Tosca, Opera by G. Puccini
Tosca was a passion project of Puccini's. He was immediately drawn to the original play by Victorien Sardou, which the critics had panned for its excessive melodrama and violence but the wider public adored. Puccini had to persuade Alberto Franchetti and librettist Luigi Illica to give up their adaptation of the play and pass the project to him instead. Sardou, who retained final say over the adaptation, and Puccini's own librettist Giuseppe Giacosa worked under almost constant protest against the maestro's creative vision.

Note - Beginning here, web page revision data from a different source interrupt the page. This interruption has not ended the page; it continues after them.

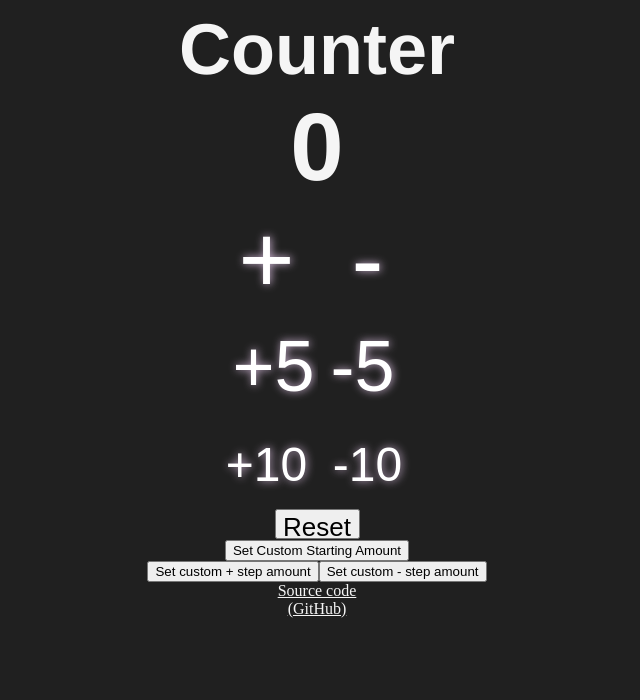
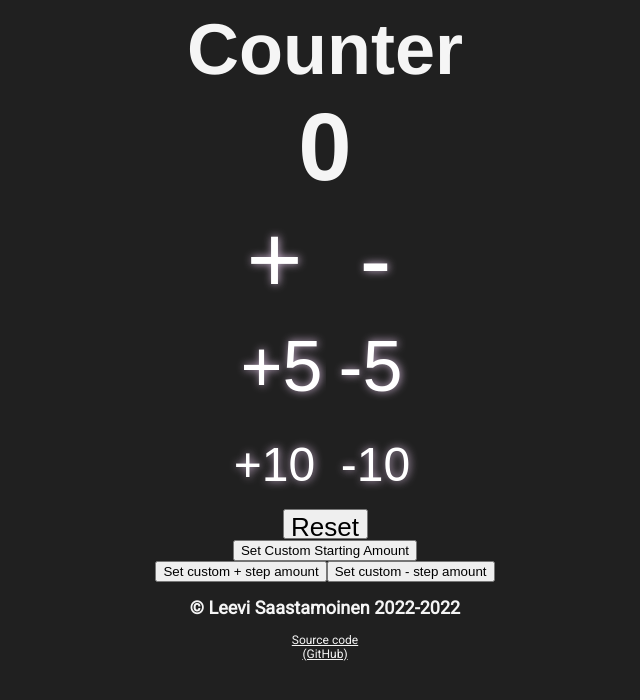
Before and after one commit to piuhahelvetti/simplyacounter, a React (Create React App) app: page / in a window 1280 px wide. Shown: the top 700 px of the page, without its empty margins (323-963 px from the left). Built offline with nearby package versions, Linux system fonts and the light colour scheme.

Commit message:
Conditional initial state for count state

```diff
--- a/public/index.html
+++ b/public/index.html
@@ -11,7 +11,7 @@
 		/>
 		<link rel="manifest" href="%PUBLIC_URL%/manifest.json" />
 
-		<title>Just A Counter</title>
+		<title>Counter</title>
 	</head>
 	<body>
 		<noscript>You need to enable JavaScript to run this app.</noscript>
--- a/src/App.css
+++ b/src/App.css
@@ -1,3 +1,5 @@
+@import url(https://fonts.googleapis.com/css?family=Roboto:regular);
+
 :root {
 	--hover-color: #e8a9ff;
 }
@@ -6,6 +8,9 @@ body {
 	background-color: #202020;
 	color: whitesmoke;
 	text-align: center;
+	width: 100%;
+	overflow-x: hidden;
+	overflow-y: scroll;
 }
 
 h1 {
@@ -116,5 +121,7 @@ h1 {
 	color: var(--hover-color);
 }
 
-.counterbutton {
+footer {
+	font-family: "Roboto", Arial;
+	font-size: 12px;
 }
--- a/src/App.tsx
+++ b/src/App.tsx
@@ -7,11 +7,10 @@ export default function App():JSX.Element {
 
 	const prevCount:number = parseInt(localStorage.getItem("count"));
 
-	const [count, setCount] = useState(prevCount);
+	const [count, setCount] = useState(!isNaN(prevCount)? prevCount:0); //Checks if local storage value is NaN (Case in new browsers,  and sets initial state accordingly)
 
-	if(isNaN(prevCount)){
-		setCount(0);
-		localStorage.setItem("count", JSON.stringify(0));
+	function updateLocalStorage (newCount: any) {
+		localStorage.setItem("count", JSON.stringify(newCount))
 	}
 
 	window.onbeforeunload = function (event) {
@@ -23,37 +22,37 @@ export default function App():JSX.Element {
 	function plus() {
 		setCount(count + plusStep);
 		console.log("Added" + plusStep);
-		localStorage.setItem("count", JSON.stringify(count+plusStep));
+		updateLocalStorage(count+plusStep);
 	} //plusOne
 
 	function minus() {
 		setCount(count - minusStep);
 		console.log("Substracted" + minusStep);
-		localStorage.setItem("count", JSON.stringify(count-minusStep));
+		updateLocalStorage(count-minusStep);
 	} //plusOne
 
 	function plusFive() {
 		setCount(count + 5);
 		console.log("Added 5");
-		localStorage.setItem("count", JSON.stringify(count+5));
+		updateLocalStorage(count+5);
 	} //plusFive
 
 	function minusFive() {
 		setCount(count - 5);
 		console.log("Substracted 5");
-		localStorage.setItem("count", JSON.stringify(count-5));
+		updateLocalStorage(count-5);
 	} //plusFive
 
 	function plusTen() {
 		setCount(count + 10);
 		console.log("Added 10");
-		localStorage.setItem("count", JSON.stringify(count+10));
+		updateLocalStorage(count+10);
 	} //plusFiTen
 
 	function minusTen() {
 		setCount(count - 10);
 		console.log("Added 10");
-		localStorage.setItem("count", JSON.stringify(count-10))
+		updateLocalStorage(count-10);
 	} //minusTen
 
 	function reset() {
@@ -64,7 +63,7 @@ export default function App():JSX.Element {
 			if (confirmReset === true) {
 				setCount(0);
 				console.log("Counter has been reset");
-				localStorage.setItem("count", JSON.stringify(0));
+				updateLocalStorage(0);
 			} else {
 				setCount(count);
 			} //setcount else
@@ -80,7 +79,7 @@ export default function App():JSX.Element {
 			setCount(count)
 		} else {
 			setCount(customStart);
-			localStorage.setItem("count", JSON.stringify(customStart))
+			updateLocalStorage(customStart);
 			console.log(
 				"Custom starting point set. Counter value is now " + customStart
 			);
@@ -117,7 +116,7 @@ export default function App():JSX.Element {
 				</button>
 				<button id="minusone" className="counterButton" onClick={minus}>
 					-
-				</button>{" "}
+				</button>
 				<br />
 			</div>
 			<div className="plusMinusFive">
@@ -139,18 +138,20 @@ export default function App():JSX.Element {
 			</div>
 			<button id="reset" onClick={reset}>
 				Reset
-			</button>{" "}
+			</button>
 			<br />
 			<button id="customstart" onClick={setCustomAmount}>
 				Set Custom Starting Amount
-			</button>{" "}
+			</button>
 			<br />
 			<button onClick={setPlusStepPrompt}>Set custom + step amount</button>
 			<button onClick={setMinusStepPrompt}>
 				Set custom - step amount
-			</button>{" "}
+			</button>
 			<br />
-			<a
+			<footer>
+				<h2>&copy; Leevi Saastamoinen 2022-{new Date().getFullYear()}</h2>
+				<a
 				id="sourcecodelink"
 				href="https://github.com/sapphirescarlett/simplyacounter"
 				target="__blank"
@@ -158,6 +159,8 @@ export default function App():JSX.Element {
 				Source code <br />
 				(GitHub)
 			</a>
+			</footer>
+
 		</div>
 	); // return
 } //App
```
Also changed, not shown: 2 other files (tests, documents, lock files or other folders).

Against these odds, Tosca was premiered on 14 January 1900 at Teatro Costanzi in Rome and won the audience's admiration. Those who attend the Puccini Festival in Torre del Lago will surely understand why: Tosca is a uniquely transporting and immersive stage work, which exemplifies Puccini's signature operatic realism. Set in Rome in 1800, the time of the Napoleonic Wars, the opera's ambience recreates many of the epoch's and the city's sounds and settings - an effect Puccini crafted with painstaking research and undeniable musical genius.
The plot unfolds in real time and follows popular singer Floria Tosca's tragic ordeal. Her lover Cavaradossi, a painter, is hiding fellow revolutionary Angelotti from the cronies of police chief Baron Scarpia. Made jealous by Cavaradossi's secretiveness and thanks to Scarpia's trickery, Tosca inadvertently gives away the two men's hiding place. Angelotti takes poison while Cavaradossi faces execution. Scarpia offers to spare his life and order the executioners to use blank bullets in exchange for a tryst with the young singer. She agrees and, after Scarpia gives the order, impulsively stabs him to death. To Tosca horror, however, a real execution takes place the following morning. Heartbroken and facing charges for Scarpia's murder, the young woman throws herself off the castle walls.
The intense drama and action which permeate Tosca draw the audience in, and those in attendance at the Gran Teatro Giacomo Puccini will dive into the atmosphere of 19th-century Rome instantly. Apart from the thrilling orchestration and the plot twists, several beautiful arias, such as Tosca's 'Vissi d'arte' and Cavaradossi's 'E lucevan de stelle' or 'O dolci mani,' showcase Puccini's lyrical and characterisation skills splendidly.